The man who provided Williamson College of the Trades with the largest transformational endowment gift in its history, Henry M. Rowan, died Dec. 9. He was 92.
Mr. Rowan and his wife Lee gave $20 million to Williamson in 2008, after beginning their support in 2007 with a $5 million challenge grant.
The support to Williamson of Mr. and Mrs. Rowan and the Henry M. Rowan Family Foundation inspired H. FitzGerald and Marguerite Lenfest to also make a $20 million gift to the school in 2008. The combined gifts nearly doubled Williamson’s endowment. The Rowan family support to Williamson has been ongoing.
Mr. Rowan once said he supports Williamson because he believes in the school’s unique mission and believes it is helping America. He also liked the school’s commitment to frugality, a trait he holds in high esteem. He said, “Lee and I have been privileged to become acquainted with Williamson over the past several years. We believe very strongly in Williamson’s mission to provide excellent academics while preparing deserving young men with the rigorous training and strong values needed to build men of good moral character.”
President Michael Rounds said, “Hank Rowan was a true American hero. He became incredibly successful, but never forgot his humble roots and used his great wealth to make a positive impact in the world through his philanthropy. His generosity to Williamson has been unparalleled and we can never thank him enough for all that he has done to advance our mission. We will miss him greatly and offer our condolences to his wife, Lee, and his family.”
In 2008, then president Paul Reid said, “Mr. Rowan’s willingness to make this significant gift to Williamson brings with it the credibility and standing of a truly great man, a great philanthropist, a great businessman, and a great member of the community. These elements of his life, will now be synonymous with our great school. It is an honor and pleasure to have Mr. Rowan as a friend and supporter of the Williamson School.”
Henry Rowan’s Background
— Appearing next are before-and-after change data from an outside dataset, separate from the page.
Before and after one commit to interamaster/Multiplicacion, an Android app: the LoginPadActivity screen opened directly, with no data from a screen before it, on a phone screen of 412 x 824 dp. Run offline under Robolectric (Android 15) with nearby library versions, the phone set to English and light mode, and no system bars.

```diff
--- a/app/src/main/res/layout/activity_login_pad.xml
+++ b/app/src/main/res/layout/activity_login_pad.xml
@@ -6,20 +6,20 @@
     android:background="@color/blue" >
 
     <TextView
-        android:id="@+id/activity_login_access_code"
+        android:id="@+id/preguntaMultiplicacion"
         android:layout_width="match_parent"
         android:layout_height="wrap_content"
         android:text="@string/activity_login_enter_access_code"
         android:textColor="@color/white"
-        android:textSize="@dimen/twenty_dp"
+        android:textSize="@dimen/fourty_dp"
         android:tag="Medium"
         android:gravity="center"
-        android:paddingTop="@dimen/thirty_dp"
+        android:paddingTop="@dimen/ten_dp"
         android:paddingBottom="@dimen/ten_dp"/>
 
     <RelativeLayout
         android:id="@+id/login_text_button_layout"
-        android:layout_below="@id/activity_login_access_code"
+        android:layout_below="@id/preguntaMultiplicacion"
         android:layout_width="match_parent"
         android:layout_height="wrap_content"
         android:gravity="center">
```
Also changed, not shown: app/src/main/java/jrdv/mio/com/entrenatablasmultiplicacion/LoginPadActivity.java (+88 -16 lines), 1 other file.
Henry Rowan was a born entrepreneur, risk taker, and tireless worker. He started his first business at the age of nine, raising chickens and selling the eggs to his mother. He credits his mother, who raised four children on her own with limited means, with teaching him the importance of thrift, a trait he has practiced all his life.
He studied science two years at Williams College, served 27 months in the Army Air Corps, beginning in 1943, and then earned a degree in electrical engineering at the Massachusetts Institute of Technology on the G.I. Bill.
With the profit made from selling his family home in 1953, he started Inductotherm in Rancocas, N.J., manufacturers of melting, thermal processing, and production systems for the metals and materials industry. That company is now part of the Inductotherm Group, comprising 40 companies in 17 countries. Its systems account for a large portion of the induction melting and heating installations in use in the world today.
Inductotherm’s reputation was built on “quality, efficient products and unmatched service.” Rowan believed strongly in spending money carefully and “making do with what you have,” feelings he developed growing up in the Great Depression.
In 1992, he gave $100 million to Glassboro State College in New Jersey, at the time, the largest gift to a public college in the history of higher education. The school is now called Rowan University in his honor. Mr. Rowan and his family have also been generous donors to numerous organizations, including the Boy Scouts and the Doane Academy.
Services will be held at a yet to be determined time in January.